When we usually think of buying in local currencies, most procurement and finance minds think about denominating contracts in local currencies (e.g., RMB) rather than in the dollar or Euro. But the concept of local currency takes on an entirely different meaning when the financial instrument is one that's not exactly traded on the open, global market. I recently read on my iPhone an article on FoxBusiness that I found so fascinating, I book-marked it to write about when I got back to the office. The article examines the growth of "local, hours-based 'currencies' that are growing in popularity nationwide." The article suggests that "today, there are close to 100 types of local currencies operating in the United States … While some currencies are true to their name and are backed by federal dollars, others are simply a record of hours worked by contributing 'time bank' members."
If it seems like a walk in the currency park to launch a new form of tender, I'd suggest further examination. Moreover, if for some reason a form of barter (common in Russia and other countries that like to avoid the tax authorities) is appealing, or if you're thinking of buying and selling in a new, unique, currency with your supply chain partners (or your friends and family) think again if you're based in a locale where tax collectors aren't on the take. These things have traditionally taken shape as a grassroots form of exchange, one step up from basic bartering (which allows not only more participants but also allows the government to have some way to track exchanges for tax purposes).
There are also some nuances to doing it, especially in the US. Here, for example, coins are not allowed. Specifically, "Although local currencies are legal as long as there is an exchange rate with federal dollars so transactions can be recorded for tax purposes, coins are not allowed because they involve processing precious metals." Having read this, let me suggest with a bit of irony that it sounds to me that there's not a whole lot of difference between "local currencies" such as the one a neighborhood or co-op may opt to institute and "local currencies" such as the RMB, neither of which are free-floating.
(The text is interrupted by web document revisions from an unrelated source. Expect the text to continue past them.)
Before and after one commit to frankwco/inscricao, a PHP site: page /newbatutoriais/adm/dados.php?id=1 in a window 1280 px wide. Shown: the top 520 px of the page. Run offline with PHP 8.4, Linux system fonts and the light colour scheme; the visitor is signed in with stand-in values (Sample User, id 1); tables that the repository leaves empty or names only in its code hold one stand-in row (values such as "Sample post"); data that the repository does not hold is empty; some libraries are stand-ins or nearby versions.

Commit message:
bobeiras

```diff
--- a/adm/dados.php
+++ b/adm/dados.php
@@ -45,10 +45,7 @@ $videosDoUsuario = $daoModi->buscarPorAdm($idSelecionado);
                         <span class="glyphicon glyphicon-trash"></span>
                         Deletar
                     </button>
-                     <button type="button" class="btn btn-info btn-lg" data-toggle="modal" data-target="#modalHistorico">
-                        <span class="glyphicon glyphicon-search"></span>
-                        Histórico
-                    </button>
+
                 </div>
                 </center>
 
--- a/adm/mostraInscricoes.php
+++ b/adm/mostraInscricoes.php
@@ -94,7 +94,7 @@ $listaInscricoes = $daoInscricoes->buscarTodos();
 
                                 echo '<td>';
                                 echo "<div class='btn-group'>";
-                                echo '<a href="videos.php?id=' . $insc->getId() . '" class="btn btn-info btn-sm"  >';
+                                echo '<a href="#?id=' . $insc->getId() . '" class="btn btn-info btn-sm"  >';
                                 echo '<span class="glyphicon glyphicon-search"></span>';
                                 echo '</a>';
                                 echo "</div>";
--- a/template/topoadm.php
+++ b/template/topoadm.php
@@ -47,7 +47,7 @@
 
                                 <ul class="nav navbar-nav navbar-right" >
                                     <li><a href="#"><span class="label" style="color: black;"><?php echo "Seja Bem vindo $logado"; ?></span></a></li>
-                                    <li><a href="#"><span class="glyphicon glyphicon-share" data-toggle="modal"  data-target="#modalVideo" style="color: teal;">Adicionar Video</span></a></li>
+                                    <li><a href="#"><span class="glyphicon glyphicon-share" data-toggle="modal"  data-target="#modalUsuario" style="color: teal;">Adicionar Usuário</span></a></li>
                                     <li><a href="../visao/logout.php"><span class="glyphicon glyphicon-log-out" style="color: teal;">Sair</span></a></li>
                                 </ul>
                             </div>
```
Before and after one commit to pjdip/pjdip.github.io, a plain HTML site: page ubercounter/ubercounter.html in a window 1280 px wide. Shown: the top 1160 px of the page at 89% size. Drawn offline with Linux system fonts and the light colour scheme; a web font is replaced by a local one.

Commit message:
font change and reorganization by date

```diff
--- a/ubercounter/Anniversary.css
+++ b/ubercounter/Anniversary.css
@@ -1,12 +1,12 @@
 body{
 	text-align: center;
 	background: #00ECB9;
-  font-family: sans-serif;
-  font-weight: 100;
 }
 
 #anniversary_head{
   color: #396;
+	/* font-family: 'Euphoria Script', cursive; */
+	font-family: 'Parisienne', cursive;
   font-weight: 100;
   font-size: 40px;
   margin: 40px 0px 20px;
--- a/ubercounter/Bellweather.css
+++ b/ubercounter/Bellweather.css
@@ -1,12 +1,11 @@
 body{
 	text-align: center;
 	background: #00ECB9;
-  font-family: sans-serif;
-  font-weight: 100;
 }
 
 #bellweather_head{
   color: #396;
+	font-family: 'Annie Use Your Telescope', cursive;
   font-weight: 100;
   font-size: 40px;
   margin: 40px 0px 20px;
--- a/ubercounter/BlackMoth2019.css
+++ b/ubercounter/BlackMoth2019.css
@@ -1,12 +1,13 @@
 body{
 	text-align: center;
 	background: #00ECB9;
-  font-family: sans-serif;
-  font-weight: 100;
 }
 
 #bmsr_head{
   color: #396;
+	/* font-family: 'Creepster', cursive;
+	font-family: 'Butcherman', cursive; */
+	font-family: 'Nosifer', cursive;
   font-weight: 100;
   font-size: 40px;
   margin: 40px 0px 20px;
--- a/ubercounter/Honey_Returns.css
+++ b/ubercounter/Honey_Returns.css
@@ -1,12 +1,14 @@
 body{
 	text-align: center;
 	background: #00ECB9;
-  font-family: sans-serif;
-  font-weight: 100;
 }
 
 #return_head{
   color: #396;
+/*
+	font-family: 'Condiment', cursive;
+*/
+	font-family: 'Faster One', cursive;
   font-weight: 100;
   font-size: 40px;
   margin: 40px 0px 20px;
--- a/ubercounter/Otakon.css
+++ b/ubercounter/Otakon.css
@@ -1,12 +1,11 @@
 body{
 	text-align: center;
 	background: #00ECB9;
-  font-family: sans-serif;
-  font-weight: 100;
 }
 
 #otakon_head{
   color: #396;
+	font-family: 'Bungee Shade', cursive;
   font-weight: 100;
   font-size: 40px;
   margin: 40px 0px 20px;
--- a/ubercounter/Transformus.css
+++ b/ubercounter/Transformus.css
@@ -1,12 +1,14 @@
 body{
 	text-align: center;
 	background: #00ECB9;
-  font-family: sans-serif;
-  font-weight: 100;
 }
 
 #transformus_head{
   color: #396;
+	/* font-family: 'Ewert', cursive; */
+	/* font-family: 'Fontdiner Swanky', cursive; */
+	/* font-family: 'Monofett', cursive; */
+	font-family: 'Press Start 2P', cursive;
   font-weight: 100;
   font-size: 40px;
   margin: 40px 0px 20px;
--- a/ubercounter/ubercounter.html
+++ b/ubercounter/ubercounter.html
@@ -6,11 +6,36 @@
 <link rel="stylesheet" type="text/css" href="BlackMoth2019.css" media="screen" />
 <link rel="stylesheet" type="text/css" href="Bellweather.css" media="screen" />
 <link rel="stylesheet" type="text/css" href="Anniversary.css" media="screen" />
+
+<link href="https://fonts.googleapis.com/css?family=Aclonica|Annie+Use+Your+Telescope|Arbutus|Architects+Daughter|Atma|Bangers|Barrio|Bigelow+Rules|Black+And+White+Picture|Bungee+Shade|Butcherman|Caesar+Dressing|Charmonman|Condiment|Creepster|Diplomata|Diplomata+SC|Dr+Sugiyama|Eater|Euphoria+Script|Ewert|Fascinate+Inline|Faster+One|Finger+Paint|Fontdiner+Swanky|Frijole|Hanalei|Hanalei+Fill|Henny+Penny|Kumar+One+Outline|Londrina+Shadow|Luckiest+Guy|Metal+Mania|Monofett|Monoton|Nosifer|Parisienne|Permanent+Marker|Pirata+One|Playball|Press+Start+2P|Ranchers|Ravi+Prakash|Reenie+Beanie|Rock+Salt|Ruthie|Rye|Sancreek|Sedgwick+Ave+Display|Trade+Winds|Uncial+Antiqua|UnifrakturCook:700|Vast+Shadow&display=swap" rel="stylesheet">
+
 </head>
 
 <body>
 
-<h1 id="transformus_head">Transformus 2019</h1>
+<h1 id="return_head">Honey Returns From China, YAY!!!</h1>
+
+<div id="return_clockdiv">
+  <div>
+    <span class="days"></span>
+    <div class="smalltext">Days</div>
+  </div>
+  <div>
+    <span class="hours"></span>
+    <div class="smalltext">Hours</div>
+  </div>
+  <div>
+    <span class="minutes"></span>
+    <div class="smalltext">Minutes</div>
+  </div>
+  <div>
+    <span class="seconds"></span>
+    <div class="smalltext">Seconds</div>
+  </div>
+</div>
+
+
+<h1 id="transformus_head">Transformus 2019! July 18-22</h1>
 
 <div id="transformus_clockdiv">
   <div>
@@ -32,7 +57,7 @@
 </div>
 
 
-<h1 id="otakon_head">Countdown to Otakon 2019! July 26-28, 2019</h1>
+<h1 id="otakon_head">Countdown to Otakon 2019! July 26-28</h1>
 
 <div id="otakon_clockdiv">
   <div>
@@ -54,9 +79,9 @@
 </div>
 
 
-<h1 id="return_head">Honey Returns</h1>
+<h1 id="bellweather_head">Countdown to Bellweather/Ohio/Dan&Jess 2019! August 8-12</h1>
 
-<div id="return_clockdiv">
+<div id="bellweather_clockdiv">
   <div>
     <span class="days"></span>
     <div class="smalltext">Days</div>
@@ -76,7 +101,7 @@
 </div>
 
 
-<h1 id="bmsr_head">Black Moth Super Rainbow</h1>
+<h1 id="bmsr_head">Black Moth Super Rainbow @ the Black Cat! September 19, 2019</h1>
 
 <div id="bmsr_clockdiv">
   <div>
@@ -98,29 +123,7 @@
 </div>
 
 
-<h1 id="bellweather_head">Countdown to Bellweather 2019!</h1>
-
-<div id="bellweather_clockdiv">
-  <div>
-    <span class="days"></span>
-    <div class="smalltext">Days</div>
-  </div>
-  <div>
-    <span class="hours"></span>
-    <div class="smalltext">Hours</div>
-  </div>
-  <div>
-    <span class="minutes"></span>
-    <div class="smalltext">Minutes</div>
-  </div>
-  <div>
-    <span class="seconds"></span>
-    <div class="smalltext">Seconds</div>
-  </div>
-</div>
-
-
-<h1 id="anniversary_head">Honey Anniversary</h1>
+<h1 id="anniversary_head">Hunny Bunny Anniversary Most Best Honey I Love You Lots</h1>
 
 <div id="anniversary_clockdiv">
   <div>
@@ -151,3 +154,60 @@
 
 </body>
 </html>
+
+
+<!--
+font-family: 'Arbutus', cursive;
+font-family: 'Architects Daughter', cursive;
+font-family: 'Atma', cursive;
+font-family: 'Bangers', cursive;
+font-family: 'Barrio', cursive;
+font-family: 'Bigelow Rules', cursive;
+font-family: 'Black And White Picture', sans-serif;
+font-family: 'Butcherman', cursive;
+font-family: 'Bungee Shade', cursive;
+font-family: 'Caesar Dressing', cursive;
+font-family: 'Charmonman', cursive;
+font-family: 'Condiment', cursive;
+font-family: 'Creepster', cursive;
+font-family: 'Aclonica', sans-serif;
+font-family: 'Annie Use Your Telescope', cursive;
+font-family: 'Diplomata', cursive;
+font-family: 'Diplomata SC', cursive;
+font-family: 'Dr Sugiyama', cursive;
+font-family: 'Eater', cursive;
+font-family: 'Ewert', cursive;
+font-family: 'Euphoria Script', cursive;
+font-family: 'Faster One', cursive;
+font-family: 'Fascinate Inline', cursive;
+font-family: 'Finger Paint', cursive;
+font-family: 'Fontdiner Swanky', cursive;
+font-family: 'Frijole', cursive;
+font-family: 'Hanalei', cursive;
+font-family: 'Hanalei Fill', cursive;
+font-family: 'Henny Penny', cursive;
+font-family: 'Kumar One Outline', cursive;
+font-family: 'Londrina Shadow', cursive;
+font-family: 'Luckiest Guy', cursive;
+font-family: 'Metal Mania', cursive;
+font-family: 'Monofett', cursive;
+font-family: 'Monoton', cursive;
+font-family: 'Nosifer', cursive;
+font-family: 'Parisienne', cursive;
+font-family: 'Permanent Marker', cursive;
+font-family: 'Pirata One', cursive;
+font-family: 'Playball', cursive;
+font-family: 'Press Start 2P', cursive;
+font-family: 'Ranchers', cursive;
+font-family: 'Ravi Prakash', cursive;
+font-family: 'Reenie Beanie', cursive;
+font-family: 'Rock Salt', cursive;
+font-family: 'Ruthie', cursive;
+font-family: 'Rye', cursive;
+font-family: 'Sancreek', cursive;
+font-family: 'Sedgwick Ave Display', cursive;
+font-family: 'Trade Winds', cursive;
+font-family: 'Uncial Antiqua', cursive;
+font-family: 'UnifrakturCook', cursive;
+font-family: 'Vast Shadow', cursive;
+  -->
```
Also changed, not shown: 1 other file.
Moreover, both are controlled and governed by centralized authorities who define a set exchange rate. Heading further down the irony path, at least one difference between the RMB and the 100 local currencies in circulation in the US is that participants in the exchange of the latter have complete, censor-free access to Google and Gmail to debate the merits of their open market system, and to exchange documents, invoices, and POs without knowing the government is looking over their back at every move.